_Exercise prompt_.
Each line must appear in the answer exactly as it does in the data.

_Given information_.
☆ ☆ ☆
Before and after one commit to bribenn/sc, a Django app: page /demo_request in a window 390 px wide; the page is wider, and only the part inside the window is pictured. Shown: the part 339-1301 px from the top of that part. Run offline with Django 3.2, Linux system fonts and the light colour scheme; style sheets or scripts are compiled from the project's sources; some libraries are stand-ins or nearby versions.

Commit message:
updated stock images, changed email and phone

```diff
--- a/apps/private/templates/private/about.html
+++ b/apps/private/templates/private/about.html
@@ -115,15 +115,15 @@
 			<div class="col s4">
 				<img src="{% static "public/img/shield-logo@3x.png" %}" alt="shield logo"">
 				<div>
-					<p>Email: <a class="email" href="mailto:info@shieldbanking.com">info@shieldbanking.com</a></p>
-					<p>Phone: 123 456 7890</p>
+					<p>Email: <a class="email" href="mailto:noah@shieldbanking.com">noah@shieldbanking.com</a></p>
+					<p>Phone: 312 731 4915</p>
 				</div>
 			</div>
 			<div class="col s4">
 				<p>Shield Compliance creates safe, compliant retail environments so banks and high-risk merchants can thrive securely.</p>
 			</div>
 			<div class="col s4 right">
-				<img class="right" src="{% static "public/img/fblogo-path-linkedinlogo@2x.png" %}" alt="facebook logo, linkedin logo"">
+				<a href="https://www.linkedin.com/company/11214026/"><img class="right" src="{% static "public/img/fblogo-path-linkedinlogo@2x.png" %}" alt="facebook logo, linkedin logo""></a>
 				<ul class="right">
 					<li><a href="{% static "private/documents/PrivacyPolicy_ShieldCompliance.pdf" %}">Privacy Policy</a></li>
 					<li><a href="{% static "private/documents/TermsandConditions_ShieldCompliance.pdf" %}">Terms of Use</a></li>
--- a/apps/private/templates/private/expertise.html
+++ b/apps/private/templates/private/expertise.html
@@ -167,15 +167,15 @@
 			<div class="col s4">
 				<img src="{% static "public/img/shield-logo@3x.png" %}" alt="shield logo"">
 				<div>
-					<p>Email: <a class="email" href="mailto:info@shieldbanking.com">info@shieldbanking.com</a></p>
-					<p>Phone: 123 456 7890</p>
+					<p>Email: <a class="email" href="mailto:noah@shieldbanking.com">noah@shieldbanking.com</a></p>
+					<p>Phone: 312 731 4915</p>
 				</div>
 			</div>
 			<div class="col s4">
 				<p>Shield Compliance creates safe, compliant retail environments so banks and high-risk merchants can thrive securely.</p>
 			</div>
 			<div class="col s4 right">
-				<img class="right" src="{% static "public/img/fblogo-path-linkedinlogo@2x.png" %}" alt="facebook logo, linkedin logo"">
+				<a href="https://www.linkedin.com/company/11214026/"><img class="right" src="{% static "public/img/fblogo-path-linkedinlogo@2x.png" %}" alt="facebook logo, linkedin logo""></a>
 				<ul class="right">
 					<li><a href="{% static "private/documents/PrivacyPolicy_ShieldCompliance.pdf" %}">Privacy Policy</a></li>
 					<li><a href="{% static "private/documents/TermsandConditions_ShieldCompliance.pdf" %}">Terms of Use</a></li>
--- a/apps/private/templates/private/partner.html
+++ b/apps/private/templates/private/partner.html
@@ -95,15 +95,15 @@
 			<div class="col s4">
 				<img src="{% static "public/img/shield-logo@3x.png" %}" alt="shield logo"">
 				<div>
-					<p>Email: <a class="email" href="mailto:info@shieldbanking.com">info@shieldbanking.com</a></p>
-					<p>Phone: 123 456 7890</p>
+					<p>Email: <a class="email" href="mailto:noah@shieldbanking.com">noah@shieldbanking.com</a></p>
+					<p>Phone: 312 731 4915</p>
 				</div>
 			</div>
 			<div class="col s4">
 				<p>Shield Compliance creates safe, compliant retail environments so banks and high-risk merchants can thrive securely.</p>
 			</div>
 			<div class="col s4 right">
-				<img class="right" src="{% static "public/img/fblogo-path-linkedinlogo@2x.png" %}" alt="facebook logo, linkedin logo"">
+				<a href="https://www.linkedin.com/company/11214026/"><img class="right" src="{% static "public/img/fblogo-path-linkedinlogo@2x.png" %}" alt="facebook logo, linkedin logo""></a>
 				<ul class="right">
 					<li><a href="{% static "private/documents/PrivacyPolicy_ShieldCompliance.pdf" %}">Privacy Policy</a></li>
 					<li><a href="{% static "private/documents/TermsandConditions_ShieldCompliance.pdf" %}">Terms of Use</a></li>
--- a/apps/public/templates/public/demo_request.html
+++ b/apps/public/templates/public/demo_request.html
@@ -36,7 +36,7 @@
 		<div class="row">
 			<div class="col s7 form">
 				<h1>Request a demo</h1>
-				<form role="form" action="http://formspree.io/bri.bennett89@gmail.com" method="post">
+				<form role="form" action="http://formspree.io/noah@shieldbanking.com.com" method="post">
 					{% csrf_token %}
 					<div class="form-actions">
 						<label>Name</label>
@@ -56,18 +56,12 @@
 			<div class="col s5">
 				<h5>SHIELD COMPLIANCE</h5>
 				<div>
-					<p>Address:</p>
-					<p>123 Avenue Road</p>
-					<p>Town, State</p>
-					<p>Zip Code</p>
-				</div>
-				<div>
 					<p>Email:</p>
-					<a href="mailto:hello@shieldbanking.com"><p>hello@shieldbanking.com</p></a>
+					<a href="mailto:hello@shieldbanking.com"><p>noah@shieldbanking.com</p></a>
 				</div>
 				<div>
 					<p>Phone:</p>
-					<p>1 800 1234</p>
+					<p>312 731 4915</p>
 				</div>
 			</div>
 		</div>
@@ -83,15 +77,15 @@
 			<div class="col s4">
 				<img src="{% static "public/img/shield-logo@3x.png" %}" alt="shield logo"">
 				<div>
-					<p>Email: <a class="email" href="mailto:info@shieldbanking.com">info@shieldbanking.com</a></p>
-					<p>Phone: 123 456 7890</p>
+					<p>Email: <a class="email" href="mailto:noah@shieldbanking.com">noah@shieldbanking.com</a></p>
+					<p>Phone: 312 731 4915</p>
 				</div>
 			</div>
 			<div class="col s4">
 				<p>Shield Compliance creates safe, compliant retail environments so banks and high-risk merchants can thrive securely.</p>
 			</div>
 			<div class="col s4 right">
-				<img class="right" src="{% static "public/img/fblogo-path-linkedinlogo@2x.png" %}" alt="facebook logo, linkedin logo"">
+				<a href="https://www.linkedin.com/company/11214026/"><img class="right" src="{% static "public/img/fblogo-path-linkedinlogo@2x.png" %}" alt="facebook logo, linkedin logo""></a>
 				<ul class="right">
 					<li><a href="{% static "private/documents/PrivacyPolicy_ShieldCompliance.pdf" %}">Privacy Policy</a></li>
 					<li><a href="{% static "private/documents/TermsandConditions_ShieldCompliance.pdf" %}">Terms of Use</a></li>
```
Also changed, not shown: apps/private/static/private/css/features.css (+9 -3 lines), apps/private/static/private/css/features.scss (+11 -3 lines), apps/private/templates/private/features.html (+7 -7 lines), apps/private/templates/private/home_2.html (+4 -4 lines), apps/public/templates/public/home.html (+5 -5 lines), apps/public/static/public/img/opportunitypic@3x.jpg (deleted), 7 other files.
☆ ☆ ☆
_Solution to the problem_.
Before and after one commit to bribenn/sc, a Django app: page /demo_request in a window 390 px wide; the page is wider, and only the part inside the window is pictured. Shown: the part 339-1301 px from the top of that part. Run offline with Django 3.2, Linux system fonts and the light colour scheme; style sheets or scripts are compiled from the project's sources; some libraries are stand-ins or nearby versions.

Commit message:
updated stock images, changed email and phone

```diff
--- a/apps/private/templates/private/about.html
+++ b/apps/private/templates/private/about.html
@@ -115,15 +115,15 @@
 			<div class="col s4">
 				<img src="{% static "public/img/shield-logo@3x.png" %}" alt="shield logo"">
 				<div>
-					<p>Email: <a class="email" href="mailto:info@shieldbanking.com">info@shieldbanking.com</a></p>
-					<p>Phone: 123 456 7890</p>
+					<p>Email: <a class="email" href="mailto:noah@shieldbanking.com">noah@shieldbanking.com</a></p>
+					<p>Phone: 312 731 4915</p>
 				</div>
 			</div>
 			<div class="col s4">
 				<p>Shield Compliance creates safe, compliant retail environments so banks and high-risk merchants can thrive securely.</p>
 			</div>
 			<div class="col s4 right">
-				<img class="right" src="{% static "public/img/fblogo-path-linkedinlogo@2x.png" %}" alt="facebook logo, linkedin logo"">
+				<a href="https://www.linkedin.com/company/11214026/"><img class="right" src="{% static "public/img/fblogo-path-linkedinlogo@2x.png" %}" alt="facebook logo, linkedin logo""></a>
 				<ul class="right">
 					<li><a href="{% static "private/documents/PrivacyPolicy_ShieldCompliance.pdf" %}">Privacy Policy</a></li>
 					<li><a href="{% static "private/documents/TermsandConditions_ShieldCompliance.pdf" %}">Terms of Use</a></li>
--- a/apps/private/templates/private/expertise.html
+++ b/apps/private/templates/private/expertise.html
@@ -167,15 +167,15 @@
 			<div class="col s4">
 				<img src="{% static "public/img/shield-logo@3x.png" %}" alt="shield logo"">
 				<div>
-					<p>Email: <a class="email" href="mailto:info@shieldbanking.com">info@shieldbanking.com</a></p>
-					<p>Phone: 123 456 7890</p>
+					<p>Email: <a class="email" href="mailto:noah@shieldbanking.com">noah@shieldbanking.com</a></p>
+					<p>Phone: 312 731 4915</p>
 				</div>
 			</div>
 			<div class="col s4">
 				<p>Shield Compliance creates safe, compliant retail environments so banks and high-risk merchants can thrive securely.</p>
 			</div>
 			<div class="col s4 right">
-				<img class="right" src="{% static "public/img/fblogo-path-linkedinlogo@2x.png" %}" alt="facebook logo, linkedin logo"">
+				<a href="https://www.linkedin.com/company/11214026/"><img class="right" src="{% static "public/img/fblogo-path-linkedinlogo@2x.png" %}" alt="facebook logo, linkedin logo""></a>
 				<ul class="right">
 					<li><a href="{% static "private/documents/PrivacyPolicy_ShieldCompliance.pdf" %}">Privacy Policy</a></li>
 					<li><a href="{% static "private/documents/TermsandConditions_ShieldCompliance.pdf" %}">Terms of Use</a></li>
--- a/apps/private/templates/private/partner.html
+++ b/apps/private/templates/private/partner.html
@@ -95,15 +95,15 @@
 			<div class="col s4">
 				<img src="{% static "public/img/shield-logo@3x.png" %}" alt="shield logo"">
 				<div>
-					<p>Email: <a class="email" href="mailto:info@shieldbanking.com">info@shieldbanking.com</a></p>
-					<p>Phone: 123 456 7890</p>
+					<p>Email: <a class="email" href="mailto:noah@shieldbanking.com">noah@shieldbanking.com</a></p>
+					<p>Phone: 312 731 4915</p>
 				</div>
 			</div>
 			<div class="col s4">
 				<p>Shield Compliance creates safe, compliant retail environments so banks and high-risk merchants can thrive securely.</p>
 			</div>
 			<div class="col s4 right">
-				<img class="right" src="{% static "public/img/fblogo-path-linkedinlogo@2x.png" %}" alt="facebook logo, linkedin logo"">
+				<a href="https://www.linkedin.com/company/11214026/"><img class="right" src="{% static "public/img/fblogo-path-linkedinlogo@2x.png" %}" alt="facebook logo, linkedin logo""></a>
 				<ul class="right">
 					<li><a href="{% static "private/documents/PrivacyPolicy_ShieldCompliance.pdf" %}">Privacy Policy</a></li>
 					<li><a href="{% static "private/documents/TermsandConditions_ShieldCompliance.pdf" %}">Terms of Use</a></li>
--- a/apps/public/templates/public/demo_request.html
+++ b/apps/public/templates/public/demo_request.html
@@ -36,7 +36,7 @@
 		<div class="row">
 			<div class="col s7 form">
 				<h1>Request a demo</h1>
-				<form role="form" action="http://formspree.io/bri.bennett89@gmail.com" method="post">
+				<form role="form" action="http://formspree.io/noah@shieldbanking.com.com" method="post">
 					{% csrf_token %}
 					<div class="form-actions">
 						<label>Name</label>
@@ -56,18 +56,12 @@
 			<div class="col s5">
 				<h5>SHIELD COMPLIANCE</h5>
 				<div>
-					<p>Address:</p>
-					<p>123 Avenue Road</p>
-					<p>Town, State</p>
-					<p>Zip Code</p>
-				</div>
-				<div>
 					<p>Email:</p>
-					<a href="mailto:hello@shieldbanking.com"><p>hello@shieldbanking.com</p></a>
+					<a href="mailto:hello@shieldbanking.com"><p>noah@shieldbanking.com</p></a>
 				</div>
 				<div>
 					<p>Phone:</p>
-					<p>1 800 1234</p>
+					<p>312 731 4915</p>
 				</div>
 			</div>
 		</div>
@@ -83,15 +77,15 @@
 			<div class="col s4">
 				<img src="{% static "public/img/shield-logo@3x.png" %}" alt="shield logo"">
 				<div>
-					<p>Email: <a class="email" href="mailto:info@shieldbanking.com">info@shieldbanking.com</a></p>
-					<p>Phone: 123 456 7890</p>
+					<p>Email: <a class="email" href="mailto:noah@shieldbanking.com">noah@shieldbanking.com</a></p>
+					<p>Phone: 312 731 4915</p>
 				</div>
 			</div>
 			<div class="col s4">
 				<p>Shield Compliance creates safe, compliant retail environments so banks and high-risk merchants can thrive securely.</p>
 			</div>
 			<div class="col s4 right">
-				<img class="right" src="{% static "public/img/fblogo-path-linkedinlogo@2x.png" %}" alt="facebook logo, linkedin logo"">
+				<a href="https://www.linkedin.com/company/11214026/"><img class="right" src="{% static "public/img/fblogo-path-linkedinlogo@2x.png" %}" alt="facebook logo, linkedin logo""></a>
 				<ul class="right">
 					<li><a href="{% static "private/documents/PrivacyPolicy_ShieldCompliance.pdf" %}">Privacy Policy</a></li>
 					<li><a href="{% static "private/documents/TermsandConditions_ShieldCompliance.pdf" %}">Terms of Use</a></li>
```
Also changed, not shown: apps/private/static/private/css/features.css (+9 -3 lines), apps/private/static/private/css/features.scss (+11 -3 lines), apps/private/templates/private/features.html (+7 -7 lines), apps/private/templates/private/home_2.html (+4 -4 lines), apps/public/templates/public/home.html (+5 -5 lines), apps/public/static/public/img/opportunitypic@3x.jpg (deleted), 7 other files.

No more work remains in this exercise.